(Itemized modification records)
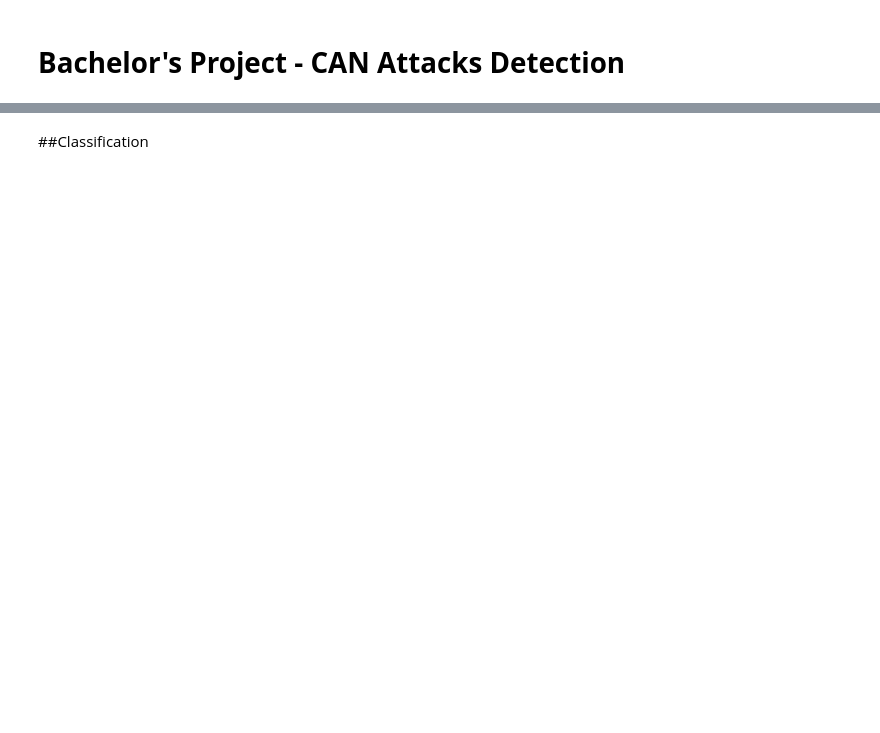
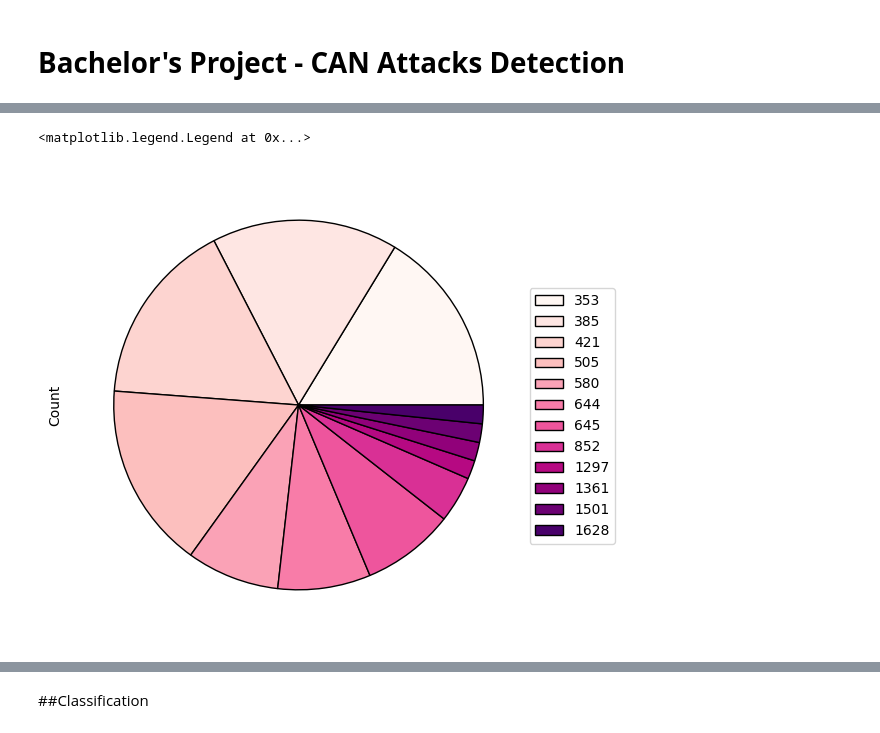
Before and after one commit to nicoletavoinea/BachelorProject, a Jupyter notebook: bachelor_project/GoogleColab/CANAttacksDetection.ipynb, the cells around one changed output, grey strips where cells are left out. Saved outputs shown, nothing was run; the diff lists cells and outputs as text; code cells hidden in the pictures; blank space fills up the shorter version.

Commit message:
Added analysis of input data, KNN and SGD classifinaction

```diff
--- a/bachelor_project/GoogleColab/CANAttacksDetection.ipynb
+++ b/bachelor_project/GoogleColab/CANAttacksDetection.ipynb
@@ -113,0 +28,19 @@ labels=np.array(labels)
+# %%
+temp=[]
+for line in inputlines:
+  line=line.split()
+  message_length=int(line[5])
+  if(message_length<8):
+    for i in range(8-message_length):
+      line.insert(6+message_length+i,'00')
+  temp.append(line)
+inputdata=temp
+# %%
+inputdata = pd.DataFrame(inputdata, columns=['Time', 'Channel','ID','Type','d','ByteNo','b1','b2','b3','b4','b5','b6','b7','b8'])
+# %%
+inputdata=inputdata.drop('Channel',axis=1)
+inputdata=inputdata.drop('d',axis=1)
+inputdata=inputdata.drop('Type',axis=1)
+inputdata[['b1','b2','b3','b4','b5','b6','b7','b8']]=inputdata[['b1','b2','b3','b4','b5','b6','b7','b8']].applymap(lambda x: int(x, 16))
+inputdata[['ID']]=inputdata[['ID']].applymap(lambda x:int(x,16))
+inputdata['Time']=inputdata['Time'].astype(float)
@@ -113,0 +61,3 @@ labels=np.array(labels)
+# %%
+IDs = inputdata.groupby(['ID'])['ID'].count().reset_index(name='Count')
+IDs
@@ -113,0 +78,7 @@ labels=np.array(labels)
+# %%
+plot = IDs.plot.pie(y='Count',labels=None, figsize=(6,6),cmap=mpl.colormaps['RdPu'],shadow=False,wedgeprops={'linewidth': 1.0, 'edgecolor': 'black'})
+plt.legend(IDs['ID'], loc=(1, 0.2))
+plt.title('Messages percentage on CAN Trace')
+# %% [output]
+<matplotlib.legend.Legend at 0x...>
+[figure, added]
```
Also changed, not shown: parts of 100 cells of this notebook.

WHAT YOU SHOULD DO
Every entry above should be duplicated exactly. Do not include the images.

EXPECTED ANSWER
Before and after one commit to nicoletavoinea/BachelorProject, a Jupyter notebook: bachelor_project/GoogleColab/CANAttacksDetection.ipynb, the cells around one changed output, grey strips where cells are left out. Saved outputs shown, nothing was run; the diff lists cells and outputs as text; code cells hidden in the pictures; blank space fills up the shorter version.

Commit message:
Added analysis of input data, KNN and SGD classifinaction

```diff
--- a/bachelor_project/GoogleColab/CANAttacksDetection.ipynb
+++ b/bachelor_project/GoogleColab/CANAttacksDetection.ipynb
@@ -113,0 +28,19 @@ labels=np.array(labels)
+# %%
+temp=[]
+for line in inputlines:
+  line=line.split()
+  message_length=int(line[5])
+  if(message_length<8):
+    for i in range(8-message_length):
+      line.insert(6+message_length+i,'00')
+  temp.append(line)
+inputdata=temp
+# %%
+inputdata = pd.DataFrame(inputdata, columns=['Time', 'Channel','ID','Type','d','ByteNo','b1','b2','b3','b4','b5','b6','b7','b8'])
+# %%
+inputdata=inputdata.drop('Channel',axis=1)
+inputdata=inputdata.drop('d',axis=1)
+inputdata=inputdata.drop('Type',axis=1)
+inputdata[['b1','b2','b3','b4','b5','b6','b7','b8']]=inputdata[['b1','b2','b3','b4','b5','b6','b7','b8']].applymap(lambda x: int(x, 16))
+inputdata[['ID']]=inputdata[['ID']].applymap(lambda x:int(x,16))
+inputdata['Time']=inputdata['Time'].astype(float)
@@ -113,0 +61,3 @@ labels=np.array(labels)
+# %%
+IDs = inputdata.groupby(['ID'])['ID'].count().reset_index(name='Count')
+IDs
@@ -113,0 +78,7 @@ labels=np.array(labels)
+# %%
+plot = IDs.plot.pie(y='Count',labels=None, figsize=(6,6),cmap=mpl.colormaps['RdPu'],shadow=False,wedgeprops={'linewidth': 1.0, 'edgecolor': 'black'})
+plt.legend(IDs['ID'], loc=(1, 0.2))
+plt.title('Messages percentage on CAN Trace')
+# %% [output]
+<matplotlib.legend.Legend at 0x...>
+[figure, added]
```
Also changed, not shown: parts of 100 cells of this notebook.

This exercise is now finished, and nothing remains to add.